WORK REQUIRED:
Whenever a line below holds the word "home", count it once; report the total and nothing else.

Top of ENTRIES SHOWN

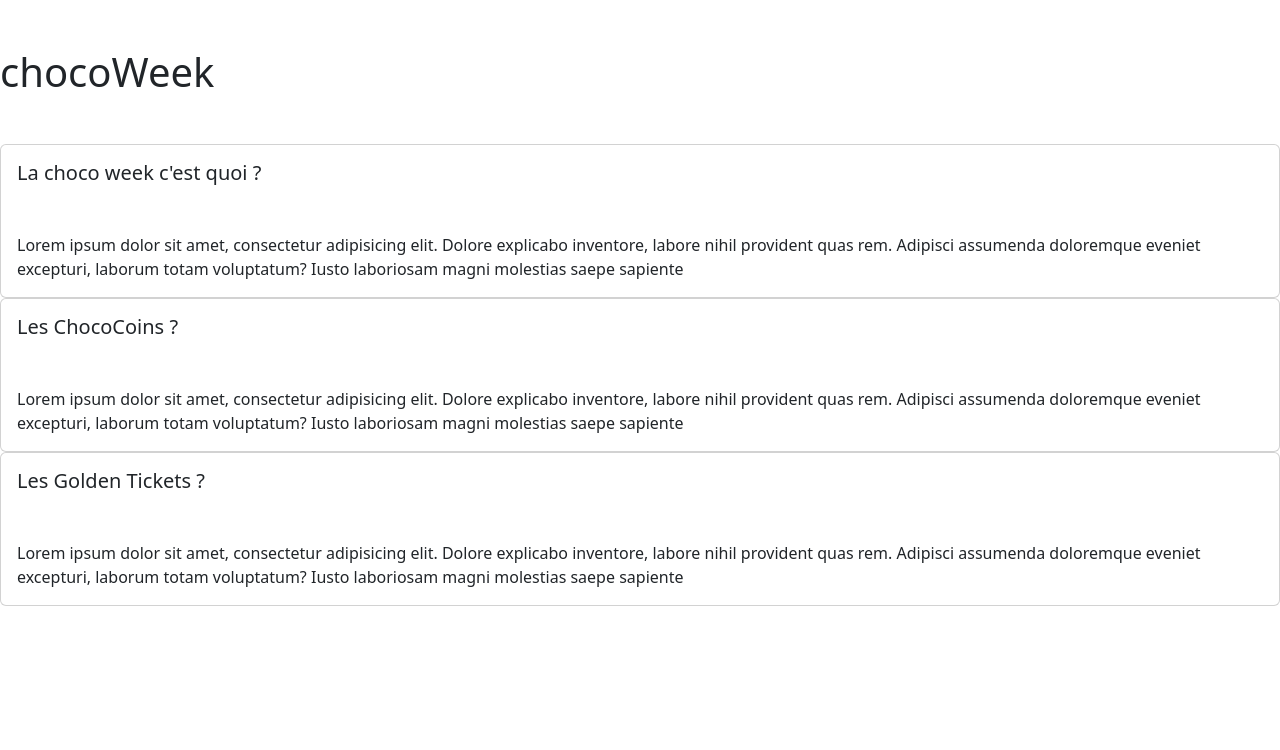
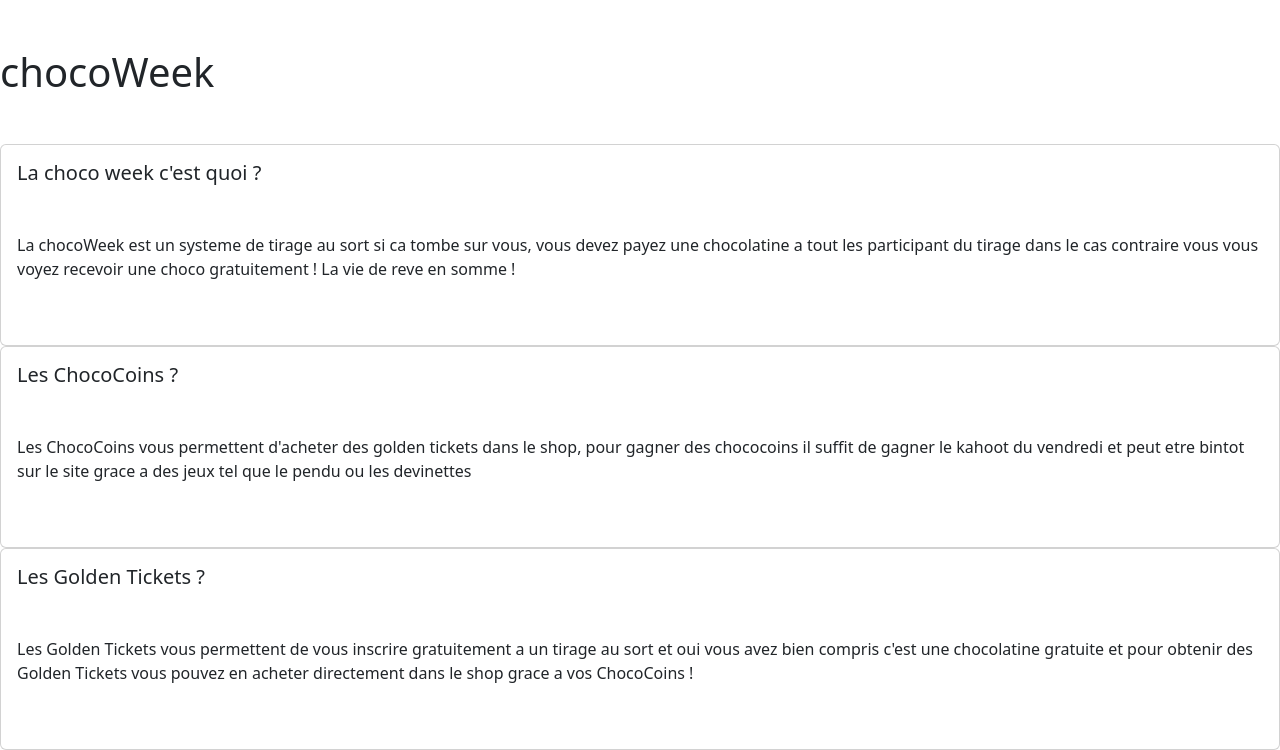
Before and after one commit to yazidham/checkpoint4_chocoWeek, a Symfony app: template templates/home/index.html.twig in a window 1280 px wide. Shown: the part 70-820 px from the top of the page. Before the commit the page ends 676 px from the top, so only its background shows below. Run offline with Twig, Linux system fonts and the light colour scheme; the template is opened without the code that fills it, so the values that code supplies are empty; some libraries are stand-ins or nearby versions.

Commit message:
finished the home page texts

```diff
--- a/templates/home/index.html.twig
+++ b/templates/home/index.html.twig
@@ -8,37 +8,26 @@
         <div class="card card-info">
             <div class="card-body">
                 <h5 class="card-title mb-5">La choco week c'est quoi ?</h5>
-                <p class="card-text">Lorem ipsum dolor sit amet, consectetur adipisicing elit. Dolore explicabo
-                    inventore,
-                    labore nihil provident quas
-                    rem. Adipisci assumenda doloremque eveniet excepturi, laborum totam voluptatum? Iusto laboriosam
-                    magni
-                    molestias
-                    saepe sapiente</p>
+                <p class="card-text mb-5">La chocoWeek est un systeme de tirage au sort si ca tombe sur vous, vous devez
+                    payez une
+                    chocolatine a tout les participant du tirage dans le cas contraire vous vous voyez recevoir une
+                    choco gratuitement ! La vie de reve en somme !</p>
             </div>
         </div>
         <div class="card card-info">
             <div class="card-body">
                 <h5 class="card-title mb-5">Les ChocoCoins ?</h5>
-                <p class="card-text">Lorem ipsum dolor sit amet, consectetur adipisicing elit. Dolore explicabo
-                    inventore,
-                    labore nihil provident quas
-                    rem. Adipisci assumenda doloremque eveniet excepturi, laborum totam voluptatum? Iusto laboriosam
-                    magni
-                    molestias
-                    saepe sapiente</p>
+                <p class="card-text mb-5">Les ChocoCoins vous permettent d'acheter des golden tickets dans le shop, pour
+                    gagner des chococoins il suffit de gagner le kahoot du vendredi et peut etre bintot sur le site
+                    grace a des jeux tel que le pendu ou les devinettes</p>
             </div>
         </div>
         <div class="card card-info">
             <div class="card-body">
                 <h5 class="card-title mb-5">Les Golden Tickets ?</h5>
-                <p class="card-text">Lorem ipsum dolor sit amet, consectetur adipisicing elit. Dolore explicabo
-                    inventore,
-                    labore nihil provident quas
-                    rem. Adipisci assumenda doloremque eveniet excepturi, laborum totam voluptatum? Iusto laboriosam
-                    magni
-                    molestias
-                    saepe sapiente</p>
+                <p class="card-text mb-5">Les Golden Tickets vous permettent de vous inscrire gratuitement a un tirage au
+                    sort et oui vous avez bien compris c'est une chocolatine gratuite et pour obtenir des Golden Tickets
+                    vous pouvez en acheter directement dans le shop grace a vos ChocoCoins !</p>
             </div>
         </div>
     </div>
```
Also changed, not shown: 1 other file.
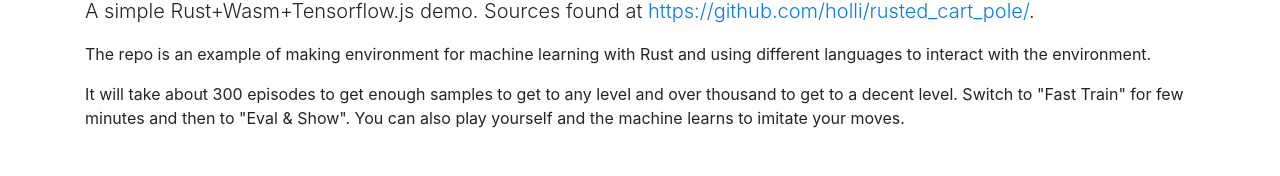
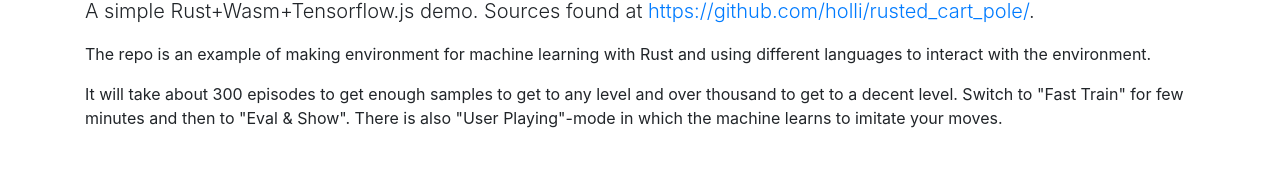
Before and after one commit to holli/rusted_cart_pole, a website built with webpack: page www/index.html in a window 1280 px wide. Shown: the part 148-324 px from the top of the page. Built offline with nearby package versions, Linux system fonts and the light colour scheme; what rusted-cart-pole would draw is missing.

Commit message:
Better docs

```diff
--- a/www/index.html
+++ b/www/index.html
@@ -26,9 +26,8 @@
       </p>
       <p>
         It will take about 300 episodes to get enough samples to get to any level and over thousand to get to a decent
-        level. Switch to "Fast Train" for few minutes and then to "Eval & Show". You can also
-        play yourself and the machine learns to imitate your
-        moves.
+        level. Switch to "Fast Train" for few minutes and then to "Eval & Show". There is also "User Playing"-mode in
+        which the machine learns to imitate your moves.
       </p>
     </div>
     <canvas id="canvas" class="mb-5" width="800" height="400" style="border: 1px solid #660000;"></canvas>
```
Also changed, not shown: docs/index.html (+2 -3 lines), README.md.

Bottom of ENTRIES SHOWN

EXPECTED ANSWER:
4